The RNC Will Support Roy Moore After Pulling Funding Over Misconduct Allegations

The move follows an endorsement from President Donald Trump.

12/04/2017 22:47 EST | Updated 12/05/2017 12:58 EST

The Republican National Committee will reinstate its financial support of Senate nominee Roy Moore just weeks after it cut off funding following multiple allegations of sexual impropriety made against the former Alabama judge, several media outlets said Monday.

Breitbart News first reported the news, which came just hours after President Donald Trump offered his full endorsement to the candidate and Senate Majority Leader Mitch McConnell (R-Ky.) appeared to walk back his criticism of Moore. An official at the RNC confirmed that the committee would reenter the race in a statement to The Hill

“We can confirm our involvement in the Alabama Senate race,” the unnamed source told the outlet. 

The America First Action super PAC also said it would spend $1.1 million to help elect Moore ahead of the Dec. 12 special election, according to The Washington Post.

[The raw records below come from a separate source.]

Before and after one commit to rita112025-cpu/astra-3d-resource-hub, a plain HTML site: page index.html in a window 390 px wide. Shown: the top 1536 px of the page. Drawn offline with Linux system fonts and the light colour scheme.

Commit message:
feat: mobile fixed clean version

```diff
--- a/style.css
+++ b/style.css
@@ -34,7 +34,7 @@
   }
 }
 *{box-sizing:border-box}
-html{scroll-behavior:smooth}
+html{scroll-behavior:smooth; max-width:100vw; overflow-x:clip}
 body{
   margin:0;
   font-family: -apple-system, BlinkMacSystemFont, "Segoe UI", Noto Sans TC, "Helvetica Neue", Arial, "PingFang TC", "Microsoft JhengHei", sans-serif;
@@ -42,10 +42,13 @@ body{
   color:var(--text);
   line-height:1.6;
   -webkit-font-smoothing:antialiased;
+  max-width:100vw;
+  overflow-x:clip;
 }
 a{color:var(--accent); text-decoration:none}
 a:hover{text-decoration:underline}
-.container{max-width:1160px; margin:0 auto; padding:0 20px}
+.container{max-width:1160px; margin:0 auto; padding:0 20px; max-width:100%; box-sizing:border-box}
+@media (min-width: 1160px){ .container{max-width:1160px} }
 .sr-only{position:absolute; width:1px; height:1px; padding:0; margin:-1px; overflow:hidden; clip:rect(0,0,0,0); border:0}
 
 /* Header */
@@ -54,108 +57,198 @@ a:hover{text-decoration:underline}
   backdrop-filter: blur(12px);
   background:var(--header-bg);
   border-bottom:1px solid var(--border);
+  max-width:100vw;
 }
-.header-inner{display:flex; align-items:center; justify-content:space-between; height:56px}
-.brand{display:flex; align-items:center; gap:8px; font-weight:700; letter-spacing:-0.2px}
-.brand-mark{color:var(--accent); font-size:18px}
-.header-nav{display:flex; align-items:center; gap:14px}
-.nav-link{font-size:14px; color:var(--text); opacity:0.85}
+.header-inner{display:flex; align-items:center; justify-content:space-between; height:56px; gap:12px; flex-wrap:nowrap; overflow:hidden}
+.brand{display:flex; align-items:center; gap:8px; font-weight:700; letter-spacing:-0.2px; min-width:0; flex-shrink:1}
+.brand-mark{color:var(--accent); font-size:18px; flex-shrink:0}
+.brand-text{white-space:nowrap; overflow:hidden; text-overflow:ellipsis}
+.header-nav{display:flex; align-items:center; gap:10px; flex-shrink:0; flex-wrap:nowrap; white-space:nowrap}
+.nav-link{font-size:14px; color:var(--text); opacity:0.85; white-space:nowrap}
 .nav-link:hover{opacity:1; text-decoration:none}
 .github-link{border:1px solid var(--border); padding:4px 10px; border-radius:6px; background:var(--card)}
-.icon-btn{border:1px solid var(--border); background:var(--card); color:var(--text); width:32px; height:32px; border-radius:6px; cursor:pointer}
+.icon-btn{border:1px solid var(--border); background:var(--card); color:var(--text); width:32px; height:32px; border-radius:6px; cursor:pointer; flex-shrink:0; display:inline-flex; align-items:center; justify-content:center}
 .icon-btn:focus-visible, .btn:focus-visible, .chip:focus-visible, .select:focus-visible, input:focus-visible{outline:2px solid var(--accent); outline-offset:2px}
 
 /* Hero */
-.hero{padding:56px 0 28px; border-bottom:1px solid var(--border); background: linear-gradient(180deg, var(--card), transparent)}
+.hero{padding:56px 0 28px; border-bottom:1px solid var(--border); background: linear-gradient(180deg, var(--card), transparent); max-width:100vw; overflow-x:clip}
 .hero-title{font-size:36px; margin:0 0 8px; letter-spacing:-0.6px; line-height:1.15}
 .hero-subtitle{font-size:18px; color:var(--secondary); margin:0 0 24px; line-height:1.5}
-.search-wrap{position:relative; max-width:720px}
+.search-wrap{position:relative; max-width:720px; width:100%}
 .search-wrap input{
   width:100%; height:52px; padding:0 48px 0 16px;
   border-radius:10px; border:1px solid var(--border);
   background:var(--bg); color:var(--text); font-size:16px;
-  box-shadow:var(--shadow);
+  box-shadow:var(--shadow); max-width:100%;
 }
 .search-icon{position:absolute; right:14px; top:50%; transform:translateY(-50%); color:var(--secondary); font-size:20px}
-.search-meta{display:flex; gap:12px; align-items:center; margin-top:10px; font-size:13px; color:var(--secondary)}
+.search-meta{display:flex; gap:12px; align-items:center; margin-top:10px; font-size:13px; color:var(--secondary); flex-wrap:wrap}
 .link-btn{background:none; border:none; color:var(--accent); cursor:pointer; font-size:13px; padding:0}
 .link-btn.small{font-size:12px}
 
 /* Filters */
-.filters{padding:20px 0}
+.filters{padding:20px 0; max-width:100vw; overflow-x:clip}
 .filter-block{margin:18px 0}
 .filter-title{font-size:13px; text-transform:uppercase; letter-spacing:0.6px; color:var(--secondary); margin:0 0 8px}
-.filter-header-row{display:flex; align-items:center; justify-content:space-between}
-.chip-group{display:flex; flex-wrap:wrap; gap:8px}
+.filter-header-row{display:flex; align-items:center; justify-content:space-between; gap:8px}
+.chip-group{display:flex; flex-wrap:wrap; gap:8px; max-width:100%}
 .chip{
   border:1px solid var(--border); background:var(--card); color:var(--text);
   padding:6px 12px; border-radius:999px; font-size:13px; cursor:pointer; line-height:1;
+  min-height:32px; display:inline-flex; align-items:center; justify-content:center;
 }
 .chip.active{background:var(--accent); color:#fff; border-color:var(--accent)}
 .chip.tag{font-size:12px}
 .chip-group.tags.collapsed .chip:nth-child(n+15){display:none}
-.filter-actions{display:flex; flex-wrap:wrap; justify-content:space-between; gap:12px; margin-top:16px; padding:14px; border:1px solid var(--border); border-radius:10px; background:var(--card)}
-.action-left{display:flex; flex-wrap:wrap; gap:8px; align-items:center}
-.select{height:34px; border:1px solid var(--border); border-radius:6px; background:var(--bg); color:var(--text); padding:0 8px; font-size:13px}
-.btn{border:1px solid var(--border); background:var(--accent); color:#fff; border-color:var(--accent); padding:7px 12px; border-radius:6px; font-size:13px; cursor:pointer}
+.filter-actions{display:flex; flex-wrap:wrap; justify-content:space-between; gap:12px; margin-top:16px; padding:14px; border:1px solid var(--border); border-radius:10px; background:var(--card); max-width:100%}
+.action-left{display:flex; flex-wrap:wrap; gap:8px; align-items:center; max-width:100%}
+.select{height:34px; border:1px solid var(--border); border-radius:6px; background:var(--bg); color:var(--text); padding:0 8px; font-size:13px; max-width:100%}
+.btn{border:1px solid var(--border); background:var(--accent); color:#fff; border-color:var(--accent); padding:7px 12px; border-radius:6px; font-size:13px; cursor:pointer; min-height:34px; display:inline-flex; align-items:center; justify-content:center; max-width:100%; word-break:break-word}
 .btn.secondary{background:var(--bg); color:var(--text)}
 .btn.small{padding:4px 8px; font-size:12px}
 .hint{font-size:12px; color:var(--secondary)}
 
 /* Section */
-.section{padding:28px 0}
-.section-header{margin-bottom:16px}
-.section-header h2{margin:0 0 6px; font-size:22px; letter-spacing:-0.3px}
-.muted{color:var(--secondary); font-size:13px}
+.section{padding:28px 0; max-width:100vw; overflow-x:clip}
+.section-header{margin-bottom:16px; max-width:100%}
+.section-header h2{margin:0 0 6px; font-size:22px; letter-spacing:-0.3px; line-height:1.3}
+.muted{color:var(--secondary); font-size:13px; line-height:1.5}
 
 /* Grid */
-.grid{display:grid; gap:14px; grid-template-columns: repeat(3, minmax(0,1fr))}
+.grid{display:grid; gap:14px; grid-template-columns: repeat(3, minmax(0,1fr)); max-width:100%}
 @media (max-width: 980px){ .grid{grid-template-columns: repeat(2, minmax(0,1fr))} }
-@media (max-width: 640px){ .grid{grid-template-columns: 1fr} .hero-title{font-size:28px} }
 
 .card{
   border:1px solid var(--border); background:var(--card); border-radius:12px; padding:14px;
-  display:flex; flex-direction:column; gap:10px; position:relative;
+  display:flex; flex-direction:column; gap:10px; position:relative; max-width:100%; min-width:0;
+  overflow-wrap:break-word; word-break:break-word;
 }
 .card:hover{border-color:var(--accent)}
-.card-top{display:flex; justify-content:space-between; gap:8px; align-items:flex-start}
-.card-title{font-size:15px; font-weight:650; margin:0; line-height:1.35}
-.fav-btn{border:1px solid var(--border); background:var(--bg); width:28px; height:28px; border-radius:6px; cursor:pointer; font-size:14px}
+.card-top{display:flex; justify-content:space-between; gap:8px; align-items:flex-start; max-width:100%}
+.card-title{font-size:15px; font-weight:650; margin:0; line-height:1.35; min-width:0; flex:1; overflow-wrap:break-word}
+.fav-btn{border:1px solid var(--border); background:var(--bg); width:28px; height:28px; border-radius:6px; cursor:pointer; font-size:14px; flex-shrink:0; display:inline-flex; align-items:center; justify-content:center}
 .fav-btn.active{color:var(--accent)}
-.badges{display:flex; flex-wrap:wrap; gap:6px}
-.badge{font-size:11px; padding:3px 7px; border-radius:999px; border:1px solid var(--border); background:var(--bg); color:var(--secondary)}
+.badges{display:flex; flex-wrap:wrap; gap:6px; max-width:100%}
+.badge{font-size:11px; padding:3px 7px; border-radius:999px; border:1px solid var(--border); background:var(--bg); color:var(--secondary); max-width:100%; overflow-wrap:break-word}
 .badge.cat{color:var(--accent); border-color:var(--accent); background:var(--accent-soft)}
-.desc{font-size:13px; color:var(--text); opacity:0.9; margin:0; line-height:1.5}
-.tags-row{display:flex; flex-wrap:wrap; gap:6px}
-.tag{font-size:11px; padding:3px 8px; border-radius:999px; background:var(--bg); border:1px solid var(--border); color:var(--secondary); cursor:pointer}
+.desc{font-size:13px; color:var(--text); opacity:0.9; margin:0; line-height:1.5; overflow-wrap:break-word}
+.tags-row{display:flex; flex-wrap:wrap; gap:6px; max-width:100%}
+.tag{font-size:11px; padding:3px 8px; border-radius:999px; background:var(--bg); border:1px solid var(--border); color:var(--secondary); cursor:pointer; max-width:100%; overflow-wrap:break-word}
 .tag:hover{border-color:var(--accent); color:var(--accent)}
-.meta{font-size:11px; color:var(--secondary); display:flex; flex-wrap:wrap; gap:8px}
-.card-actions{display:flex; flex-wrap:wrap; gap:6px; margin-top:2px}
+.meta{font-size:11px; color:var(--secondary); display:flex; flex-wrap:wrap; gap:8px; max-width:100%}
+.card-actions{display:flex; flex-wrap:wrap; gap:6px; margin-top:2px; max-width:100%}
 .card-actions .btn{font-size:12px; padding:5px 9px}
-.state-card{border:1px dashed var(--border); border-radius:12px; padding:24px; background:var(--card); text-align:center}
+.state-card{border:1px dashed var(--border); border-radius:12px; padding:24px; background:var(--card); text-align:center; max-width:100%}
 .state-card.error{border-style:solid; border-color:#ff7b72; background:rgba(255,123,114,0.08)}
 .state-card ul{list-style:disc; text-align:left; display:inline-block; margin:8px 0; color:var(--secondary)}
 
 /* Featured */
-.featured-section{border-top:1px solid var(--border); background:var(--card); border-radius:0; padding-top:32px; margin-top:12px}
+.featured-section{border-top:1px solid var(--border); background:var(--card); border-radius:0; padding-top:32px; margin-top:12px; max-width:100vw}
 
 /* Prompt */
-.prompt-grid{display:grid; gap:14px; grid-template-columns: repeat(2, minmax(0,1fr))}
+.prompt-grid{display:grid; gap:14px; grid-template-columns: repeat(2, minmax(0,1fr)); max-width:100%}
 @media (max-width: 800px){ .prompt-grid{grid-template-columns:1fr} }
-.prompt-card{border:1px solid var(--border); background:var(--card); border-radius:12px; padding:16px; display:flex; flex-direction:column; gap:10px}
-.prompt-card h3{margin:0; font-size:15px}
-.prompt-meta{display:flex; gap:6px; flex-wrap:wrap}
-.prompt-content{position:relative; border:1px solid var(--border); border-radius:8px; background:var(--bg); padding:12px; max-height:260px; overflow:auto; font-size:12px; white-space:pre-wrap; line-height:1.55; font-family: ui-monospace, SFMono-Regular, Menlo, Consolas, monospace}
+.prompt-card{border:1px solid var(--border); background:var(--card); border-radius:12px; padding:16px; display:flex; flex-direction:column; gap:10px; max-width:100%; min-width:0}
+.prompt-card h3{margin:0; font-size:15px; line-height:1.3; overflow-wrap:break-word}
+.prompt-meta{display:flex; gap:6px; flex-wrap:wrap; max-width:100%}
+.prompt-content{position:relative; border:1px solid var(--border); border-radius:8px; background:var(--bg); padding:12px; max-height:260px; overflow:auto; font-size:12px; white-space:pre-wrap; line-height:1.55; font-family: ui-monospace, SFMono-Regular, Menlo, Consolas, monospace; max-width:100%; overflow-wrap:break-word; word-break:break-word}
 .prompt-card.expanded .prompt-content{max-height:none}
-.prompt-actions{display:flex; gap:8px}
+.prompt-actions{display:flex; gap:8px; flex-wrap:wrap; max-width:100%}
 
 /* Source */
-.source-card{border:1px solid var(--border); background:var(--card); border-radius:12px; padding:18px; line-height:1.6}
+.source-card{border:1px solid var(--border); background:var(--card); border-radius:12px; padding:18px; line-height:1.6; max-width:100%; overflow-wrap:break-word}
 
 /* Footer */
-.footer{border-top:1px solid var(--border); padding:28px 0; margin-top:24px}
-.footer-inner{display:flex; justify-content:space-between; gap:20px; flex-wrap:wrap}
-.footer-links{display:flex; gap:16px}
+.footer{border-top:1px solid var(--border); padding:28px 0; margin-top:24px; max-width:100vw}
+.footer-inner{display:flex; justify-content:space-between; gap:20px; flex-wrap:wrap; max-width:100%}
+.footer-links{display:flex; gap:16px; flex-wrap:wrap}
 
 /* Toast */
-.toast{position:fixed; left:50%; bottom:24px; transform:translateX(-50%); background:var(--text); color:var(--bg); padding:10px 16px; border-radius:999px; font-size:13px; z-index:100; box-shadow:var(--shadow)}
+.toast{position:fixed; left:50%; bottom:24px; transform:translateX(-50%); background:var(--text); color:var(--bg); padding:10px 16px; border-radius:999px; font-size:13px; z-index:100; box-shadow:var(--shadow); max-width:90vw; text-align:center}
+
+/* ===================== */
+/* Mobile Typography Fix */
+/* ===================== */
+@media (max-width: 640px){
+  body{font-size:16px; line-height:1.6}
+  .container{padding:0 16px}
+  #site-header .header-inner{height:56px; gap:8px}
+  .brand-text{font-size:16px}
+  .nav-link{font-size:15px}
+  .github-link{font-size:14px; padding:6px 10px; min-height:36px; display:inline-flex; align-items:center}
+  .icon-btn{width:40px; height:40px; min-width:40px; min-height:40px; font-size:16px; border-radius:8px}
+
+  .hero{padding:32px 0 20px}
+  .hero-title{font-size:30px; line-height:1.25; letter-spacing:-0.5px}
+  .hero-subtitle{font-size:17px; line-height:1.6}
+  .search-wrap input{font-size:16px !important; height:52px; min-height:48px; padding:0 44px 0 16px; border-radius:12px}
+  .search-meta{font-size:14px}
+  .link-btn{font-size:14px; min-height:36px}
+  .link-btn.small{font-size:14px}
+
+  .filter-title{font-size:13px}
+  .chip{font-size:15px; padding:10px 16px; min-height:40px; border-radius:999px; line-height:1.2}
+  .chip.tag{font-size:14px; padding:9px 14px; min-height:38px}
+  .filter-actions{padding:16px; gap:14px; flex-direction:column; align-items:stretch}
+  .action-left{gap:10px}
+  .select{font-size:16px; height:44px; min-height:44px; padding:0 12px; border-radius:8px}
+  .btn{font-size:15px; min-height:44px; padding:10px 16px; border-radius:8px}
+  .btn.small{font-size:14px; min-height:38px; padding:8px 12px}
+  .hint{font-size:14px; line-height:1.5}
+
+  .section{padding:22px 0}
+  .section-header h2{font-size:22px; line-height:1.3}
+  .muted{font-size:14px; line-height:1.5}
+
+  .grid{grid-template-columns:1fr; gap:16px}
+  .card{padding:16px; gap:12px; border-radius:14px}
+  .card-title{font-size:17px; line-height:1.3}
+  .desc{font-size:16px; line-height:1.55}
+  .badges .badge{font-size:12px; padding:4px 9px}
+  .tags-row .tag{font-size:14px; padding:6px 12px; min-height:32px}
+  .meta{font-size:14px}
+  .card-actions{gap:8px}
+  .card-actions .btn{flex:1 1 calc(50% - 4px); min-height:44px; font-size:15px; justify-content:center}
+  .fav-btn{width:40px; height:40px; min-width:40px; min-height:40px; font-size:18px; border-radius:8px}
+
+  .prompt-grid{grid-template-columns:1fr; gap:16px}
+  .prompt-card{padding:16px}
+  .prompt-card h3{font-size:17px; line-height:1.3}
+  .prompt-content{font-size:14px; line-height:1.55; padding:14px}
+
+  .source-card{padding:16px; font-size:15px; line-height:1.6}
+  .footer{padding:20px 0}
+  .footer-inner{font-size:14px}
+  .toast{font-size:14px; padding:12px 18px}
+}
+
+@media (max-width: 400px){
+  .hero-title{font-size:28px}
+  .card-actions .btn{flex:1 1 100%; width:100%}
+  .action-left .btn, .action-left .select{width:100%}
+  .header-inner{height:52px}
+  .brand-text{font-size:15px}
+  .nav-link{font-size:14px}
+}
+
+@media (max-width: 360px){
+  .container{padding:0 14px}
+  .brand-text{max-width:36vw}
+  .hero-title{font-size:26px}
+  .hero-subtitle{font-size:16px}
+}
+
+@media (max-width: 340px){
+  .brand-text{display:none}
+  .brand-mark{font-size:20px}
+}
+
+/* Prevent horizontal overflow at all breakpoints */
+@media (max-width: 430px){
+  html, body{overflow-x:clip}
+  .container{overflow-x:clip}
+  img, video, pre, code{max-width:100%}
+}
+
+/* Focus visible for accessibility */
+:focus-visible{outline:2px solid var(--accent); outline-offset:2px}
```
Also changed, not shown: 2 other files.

Trump sent out a tweet in support of Moore on Monday, calling his opponent, Democrat Doug Jones, a “Pelosi/Schumer Puppet,” ending an unusual streak of relative silence on the issue.

“We need Republican Roy Moore to win in Alabama,” Trump wrote. We need his vote on stopping crime, illegal immigration, Border Wall, Military, Pro Life, V.A., Judges 2nd Amendment and more.”

Moore has been accused by multiple women of making unwanted advances toward them when they were teenagers and he was in their 30s. In an interview with The Washington Post, one woman said Moore molested her when she was 14 in 1979.

Moore has vehemently denied the allegations and moved to discredit his accusers, calling the reports a politically motivated attack.

“People have waited until four weeks prior to the general election to bring their complaints,” Moore said during a campaign event in November. “That’s not a coincidence ― it’s an intentional act to stop a campaign.”

Despite the recent support from the White House, some Republicans have called for others in the party to continue to distance themselves from Moore. On Monday, former presidential nominee Mitt Romney called Moore “a stain on the GOP.”

“No vote, no majority is worth losing our honor, our integrity,” he said.